The long interview which Jean-Jacques Aillagon, president of the Domaine de Versailles, granted us here gives us cause to be cautiously optimistic. We of course need to wait and see if his intentions are carried out. In any case, we must admit that, on several issues, his solutions are very close to those we had put forth in our article Versailles or Versailles-land (on La Tribune de l’Art, in French).
Concerning reconstitutions, Jean-Jacques Aillagon remains, it is true, ambiguous. Although he said that “he opposes them on principle”, he qualifies this opinion by saying that he thinks “a reconstitution [can] be at times useful in understanding a monument”. Special notice should be made of these two emphatic statements : “at Versailles, there is a collage of centuries to deal with” and “there is no need to return to a supposedly ideal and perfect condition [nor] to reconstitute a building’s different states when they have disappeared and there is no existing element on which to base [this reconstitution]”. This opinion might not please the chief architects of the domain as it has constituted their main occupation over the last few years. The President of Versailles also recognizes that, in the case of the most important restorations, it is essential to gather all possible opinions by creating a scientific commission of specialists, which has not been the case until now except for the Hall of Mirrors. We hope that he will call on such a commission for the restoration of the Bosquet de la Reine (the Queen’s Grove) for which the outcome seems to be in question ; although Jean-Jacques Aillagon has spoken out clearly against a reconstruction of the Labyrinth, an evocation with plants only or the design of a contemporary garden should not mean the destruction of the current arbour.

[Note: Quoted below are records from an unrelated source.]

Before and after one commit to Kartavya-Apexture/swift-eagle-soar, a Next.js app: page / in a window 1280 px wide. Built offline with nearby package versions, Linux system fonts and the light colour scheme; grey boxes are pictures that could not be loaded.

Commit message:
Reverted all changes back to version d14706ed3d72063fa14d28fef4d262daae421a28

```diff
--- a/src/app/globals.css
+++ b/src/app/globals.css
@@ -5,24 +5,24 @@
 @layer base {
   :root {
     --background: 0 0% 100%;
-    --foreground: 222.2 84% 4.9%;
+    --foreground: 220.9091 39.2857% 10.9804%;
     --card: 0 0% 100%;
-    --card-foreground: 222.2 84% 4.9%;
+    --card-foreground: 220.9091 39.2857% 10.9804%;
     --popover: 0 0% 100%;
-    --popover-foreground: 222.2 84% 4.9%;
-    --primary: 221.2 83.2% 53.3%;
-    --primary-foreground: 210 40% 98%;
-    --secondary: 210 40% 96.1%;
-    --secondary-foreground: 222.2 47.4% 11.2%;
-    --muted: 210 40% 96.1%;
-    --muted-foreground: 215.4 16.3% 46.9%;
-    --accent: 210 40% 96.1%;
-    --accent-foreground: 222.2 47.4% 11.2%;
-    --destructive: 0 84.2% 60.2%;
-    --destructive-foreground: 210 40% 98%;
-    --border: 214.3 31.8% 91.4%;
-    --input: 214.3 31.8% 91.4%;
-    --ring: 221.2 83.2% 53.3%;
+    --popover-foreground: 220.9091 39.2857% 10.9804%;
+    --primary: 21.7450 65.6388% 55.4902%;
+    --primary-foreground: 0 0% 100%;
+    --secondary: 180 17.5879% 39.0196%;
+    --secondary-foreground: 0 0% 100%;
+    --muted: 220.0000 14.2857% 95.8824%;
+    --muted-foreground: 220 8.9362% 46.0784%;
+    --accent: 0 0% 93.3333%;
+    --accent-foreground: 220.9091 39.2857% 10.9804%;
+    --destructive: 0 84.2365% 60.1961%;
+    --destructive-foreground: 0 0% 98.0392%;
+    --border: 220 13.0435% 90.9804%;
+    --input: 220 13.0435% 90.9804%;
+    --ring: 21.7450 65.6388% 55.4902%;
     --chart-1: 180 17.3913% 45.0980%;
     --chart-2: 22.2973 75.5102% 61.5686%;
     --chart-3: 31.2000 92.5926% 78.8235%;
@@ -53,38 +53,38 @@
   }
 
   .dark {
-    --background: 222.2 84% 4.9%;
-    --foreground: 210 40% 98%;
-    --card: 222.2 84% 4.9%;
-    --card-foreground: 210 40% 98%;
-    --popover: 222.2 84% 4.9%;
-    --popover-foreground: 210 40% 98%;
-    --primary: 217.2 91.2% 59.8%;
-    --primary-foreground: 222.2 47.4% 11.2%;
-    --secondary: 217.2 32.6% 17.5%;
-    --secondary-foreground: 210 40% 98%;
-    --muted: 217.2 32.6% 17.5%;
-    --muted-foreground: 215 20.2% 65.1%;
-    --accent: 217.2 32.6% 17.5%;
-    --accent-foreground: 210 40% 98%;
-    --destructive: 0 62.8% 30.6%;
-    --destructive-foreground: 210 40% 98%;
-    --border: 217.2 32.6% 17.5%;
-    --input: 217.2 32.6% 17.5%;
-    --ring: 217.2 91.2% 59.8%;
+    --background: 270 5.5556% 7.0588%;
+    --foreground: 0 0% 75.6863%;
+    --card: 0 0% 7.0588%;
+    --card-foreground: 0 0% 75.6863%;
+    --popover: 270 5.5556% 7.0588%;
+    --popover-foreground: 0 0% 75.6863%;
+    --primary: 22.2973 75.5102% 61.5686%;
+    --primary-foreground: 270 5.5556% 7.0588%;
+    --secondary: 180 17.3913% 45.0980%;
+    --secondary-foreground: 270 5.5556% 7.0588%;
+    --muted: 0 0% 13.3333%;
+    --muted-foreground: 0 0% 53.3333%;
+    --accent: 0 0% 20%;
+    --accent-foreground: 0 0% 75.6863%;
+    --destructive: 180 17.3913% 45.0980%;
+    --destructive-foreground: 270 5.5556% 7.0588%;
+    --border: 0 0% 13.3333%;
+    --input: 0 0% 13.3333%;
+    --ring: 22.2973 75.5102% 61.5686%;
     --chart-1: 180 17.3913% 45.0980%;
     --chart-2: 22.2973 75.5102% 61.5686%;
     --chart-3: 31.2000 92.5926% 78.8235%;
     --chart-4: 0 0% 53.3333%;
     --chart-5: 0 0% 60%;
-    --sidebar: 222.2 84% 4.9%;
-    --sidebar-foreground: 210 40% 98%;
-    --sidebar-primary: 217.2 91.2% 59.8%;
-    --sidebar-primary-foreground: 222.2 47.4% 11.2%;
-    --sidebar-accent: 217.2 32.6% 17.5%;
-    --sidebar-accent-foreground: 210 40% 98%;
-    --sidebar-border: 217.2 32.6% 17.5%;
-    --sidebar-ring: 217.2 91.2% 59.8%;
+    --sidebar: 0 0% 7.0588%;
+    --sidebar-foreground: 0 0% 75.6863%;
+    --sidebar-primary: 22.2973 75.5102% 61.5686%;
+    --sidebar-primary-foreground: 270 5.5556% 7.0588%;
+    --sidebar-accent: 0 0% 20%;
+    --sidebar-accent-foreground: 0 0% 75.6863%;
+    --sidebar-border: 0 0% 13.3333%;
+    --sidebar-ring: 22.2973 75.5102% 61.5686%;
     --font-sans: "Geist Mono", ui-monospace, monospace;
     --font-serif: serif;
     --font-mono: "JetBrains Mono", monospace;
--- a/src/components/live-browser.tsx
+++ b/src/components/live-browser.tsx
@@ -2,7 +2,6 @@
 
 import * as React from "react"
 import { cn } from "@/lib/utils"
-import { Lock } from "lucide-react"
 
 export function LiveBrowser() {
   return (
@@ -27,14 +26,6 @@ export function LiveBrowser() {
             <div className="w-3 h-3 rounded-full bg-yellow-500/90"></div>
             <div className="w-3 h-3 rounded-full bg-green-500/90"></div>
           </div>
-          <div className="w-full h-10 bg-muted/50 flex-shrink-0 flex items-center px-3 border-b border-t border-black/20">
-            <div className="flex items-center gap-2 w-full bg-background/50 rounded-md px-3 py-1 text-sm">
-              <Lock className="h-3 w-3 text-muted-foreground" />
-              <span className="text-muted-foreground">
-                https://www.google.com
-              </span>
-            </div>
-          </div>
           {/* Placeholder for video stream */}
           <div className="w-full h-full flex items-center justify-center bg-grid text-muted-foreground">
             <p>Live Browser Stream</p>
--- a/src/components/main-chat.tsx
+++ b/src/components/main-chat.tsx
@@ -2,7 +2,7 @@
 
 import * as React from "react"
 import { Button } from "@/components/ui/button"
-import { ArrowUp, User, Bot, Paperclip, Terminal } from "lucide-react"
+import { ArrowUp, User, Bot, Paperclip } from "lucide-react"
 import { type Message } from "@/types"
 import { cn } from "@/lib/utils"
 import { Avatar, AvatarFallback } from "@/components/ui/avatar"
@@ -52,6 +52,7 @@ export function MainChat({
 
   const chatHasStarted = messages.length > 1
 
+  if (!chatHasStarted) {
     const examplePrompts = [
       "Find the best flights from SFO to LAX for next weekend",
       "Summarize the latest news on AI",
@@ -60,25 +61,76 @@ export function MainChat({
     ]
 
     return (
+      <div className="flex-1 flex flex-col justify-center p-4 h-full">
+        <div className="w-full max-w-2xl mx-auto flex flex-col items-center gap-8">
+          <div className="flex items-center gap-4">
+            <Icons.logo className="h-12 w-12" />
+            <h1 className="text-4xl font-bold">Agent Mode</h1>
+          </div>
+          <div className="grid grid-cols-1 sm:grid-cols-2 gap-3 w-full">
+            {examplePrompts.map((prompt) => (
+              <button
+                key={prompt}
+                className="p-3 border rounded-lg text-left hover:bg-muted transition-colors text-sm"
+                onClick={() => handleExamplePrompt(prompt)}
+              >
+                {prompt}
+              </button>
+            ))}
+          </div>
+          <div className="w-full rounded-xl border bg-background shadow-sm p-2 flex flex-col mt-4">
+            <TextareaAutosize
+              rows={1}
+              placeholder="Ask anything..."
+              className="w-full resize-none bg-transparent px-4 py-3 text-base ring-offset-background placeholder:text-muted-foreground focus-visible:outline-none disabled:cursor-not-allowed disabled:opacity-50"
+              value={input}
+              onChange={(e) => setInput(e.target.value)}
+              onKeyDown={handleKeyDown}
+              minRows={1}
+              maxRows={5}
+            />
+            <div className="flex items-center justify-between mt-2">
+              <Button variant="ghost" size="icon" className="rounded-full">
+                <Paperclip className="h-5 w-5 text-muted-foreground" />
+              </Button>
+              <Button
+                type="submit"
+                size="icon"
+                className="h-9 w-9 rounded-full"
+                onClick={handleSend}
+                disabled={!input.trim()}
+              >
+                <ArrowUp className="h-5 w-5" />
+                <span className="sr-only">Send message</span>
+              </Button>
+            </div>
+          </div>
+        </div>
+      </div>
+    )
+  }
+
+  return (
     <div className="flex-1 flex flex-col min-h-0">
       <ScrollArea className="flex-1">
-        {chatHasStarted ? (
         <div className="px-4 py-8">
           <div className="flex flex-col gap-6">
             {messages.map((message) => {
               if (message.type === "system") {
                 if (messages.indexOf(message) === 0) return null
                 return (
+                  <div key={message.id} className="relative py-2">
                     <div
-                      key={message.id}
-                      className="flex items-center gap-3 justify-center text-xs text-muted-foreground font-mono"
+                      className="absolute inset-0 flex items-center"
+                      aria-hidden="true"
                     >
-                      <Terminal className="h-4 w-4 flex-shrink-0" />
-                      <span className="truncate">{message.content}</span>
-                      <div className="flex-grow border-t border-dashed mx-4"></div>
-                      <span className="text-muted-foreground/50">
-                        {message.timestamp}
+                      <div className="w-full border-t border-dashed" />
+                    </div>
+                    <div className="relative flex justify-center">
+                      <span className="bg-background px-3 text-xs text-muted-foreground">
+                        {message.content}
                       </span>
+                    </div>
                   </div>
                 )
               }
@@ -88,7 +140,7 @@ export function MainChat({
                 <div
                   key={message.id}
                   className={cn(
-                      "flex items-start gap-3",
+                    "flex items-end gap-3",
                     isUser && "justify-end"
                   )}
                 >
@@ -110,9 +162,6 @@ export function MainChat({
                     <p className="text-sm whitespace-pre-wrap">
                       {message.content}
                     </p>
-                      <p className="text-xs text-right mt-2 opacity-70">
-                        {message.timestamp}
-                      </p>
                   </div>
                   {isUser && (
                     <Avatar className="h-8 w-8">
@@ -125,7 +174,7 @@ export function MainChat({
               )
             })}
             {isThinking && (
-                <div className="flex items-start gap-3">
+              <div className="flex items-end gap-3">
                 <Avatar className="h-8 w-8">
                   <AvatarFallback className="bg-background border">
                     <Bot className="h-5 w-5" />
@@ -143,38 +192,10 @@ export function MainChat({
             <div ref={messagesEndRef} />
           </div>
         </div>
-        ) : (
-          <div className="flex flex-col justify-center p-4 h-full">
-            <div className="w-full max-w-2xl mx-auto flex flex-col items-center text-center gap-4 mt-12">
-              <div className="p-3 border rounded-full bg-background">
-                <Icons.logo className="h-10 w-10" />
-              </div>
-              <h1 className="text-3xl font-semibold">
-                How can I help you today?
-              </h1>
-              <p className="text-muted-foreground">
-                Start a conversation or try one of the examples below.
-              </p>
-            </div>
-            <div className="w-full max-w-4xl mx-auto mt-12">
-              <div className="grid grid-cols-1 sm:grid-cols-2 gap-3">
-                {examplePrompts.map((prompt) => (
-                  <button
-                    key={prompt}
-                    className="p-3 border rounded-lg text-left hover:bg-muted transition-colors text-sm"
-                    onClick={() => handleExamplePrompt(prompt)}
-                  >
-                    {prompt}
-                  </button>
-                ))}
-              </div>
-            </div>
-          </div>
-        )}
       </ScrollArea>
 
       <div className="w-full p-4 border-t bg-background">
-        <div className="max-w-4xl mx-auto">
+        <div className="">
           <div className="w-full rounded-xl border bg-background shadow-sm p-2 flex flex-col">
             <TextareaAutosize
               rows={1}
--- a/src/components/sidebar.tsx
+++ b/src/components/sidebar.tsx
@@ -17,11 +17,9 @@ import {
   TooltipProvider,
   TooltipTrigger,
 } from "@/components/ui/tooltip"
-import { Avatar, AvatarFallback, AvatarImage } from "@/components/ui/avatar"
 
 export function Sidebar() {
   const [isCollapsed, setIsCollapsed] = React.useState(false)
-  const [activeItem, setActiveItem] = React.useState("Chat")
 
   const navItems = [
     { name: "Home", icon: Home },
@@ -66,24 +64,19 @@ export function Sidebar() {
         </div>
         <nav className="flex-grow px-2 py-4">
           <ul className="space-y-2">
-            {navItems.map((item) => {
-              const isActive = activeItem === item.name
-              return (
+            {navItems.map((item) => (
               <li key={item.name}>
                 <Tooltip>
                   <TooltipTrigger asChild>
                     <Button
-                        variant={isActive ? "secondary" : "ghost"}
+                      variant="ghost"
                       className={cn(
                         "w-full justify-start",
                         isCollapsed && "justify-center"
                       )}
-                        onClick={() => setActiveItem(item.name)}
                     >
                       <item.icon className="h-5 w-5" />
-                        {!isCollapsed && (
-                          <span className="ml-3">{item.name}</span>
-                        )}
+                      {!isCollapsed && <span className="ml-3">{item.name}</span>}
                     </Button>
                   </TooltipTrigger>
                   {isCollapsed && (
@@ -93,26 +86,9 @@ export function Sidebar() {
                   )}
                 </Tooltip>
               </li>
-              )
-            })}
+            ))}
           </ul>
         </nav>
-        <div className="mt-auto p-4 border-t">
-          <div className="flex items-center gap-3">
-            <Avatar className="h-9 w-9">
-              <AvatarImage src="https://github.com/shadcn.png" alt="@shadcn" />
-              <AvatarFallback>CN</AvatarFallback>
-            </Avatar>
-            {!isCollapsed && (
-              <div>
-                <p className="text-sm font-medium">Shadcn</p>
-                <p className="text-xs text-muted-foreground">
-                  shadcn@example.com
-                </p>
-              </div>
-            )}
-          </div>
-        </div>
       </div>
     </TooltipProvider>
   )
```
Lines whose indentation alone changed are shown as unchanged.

In the article quoted above, we wrote : “it looks like the statuary in the park at Versailles may continue to deteriorate for a long time.” Things did indeed seem grim for these statues which have suffered from the elements for so many years. However, the creation of a stone museum for the statues in the gardens, which Pierre Arizzoli-Clémentel, the chief curator, had told us about but which is firmly opposed by Pierre-André Lablaude, chief architect for the gardens, now seems to be a sure thing. Several marbles, including the Bains d’Apollon, have been brought under shelter since the beginning of the year and will soon be replaced by casts (see article). Jean-Jacques Aillagon says he is for continuing this practice of bringing inside the most important and the most threatened statues. We heartily approve his decision. Other encouraging signs include the fact that the visit of the chapel, a source of deterioration, is no longer systematic, that the Bassin de Neptune will be cleared of the bleachers which mar its appearance in 2011, that the grounds of the park have also become a concern for the public establishment and that the Museum of French history will finally be honored as announced in the press conference last year (see article). Together, all these steps lead us to hope that Versailles will once again find the right tone.
Jean-Jacques Aillagon has been adamant in stating that : “our first duty to Versailles is to take care of the heritage for which we are responsible” and that he “would like more funding for general upkeep which is often neglected.” These statements simply reflect a good deal of common sense of course but, given the times, they are nonetheless heartening.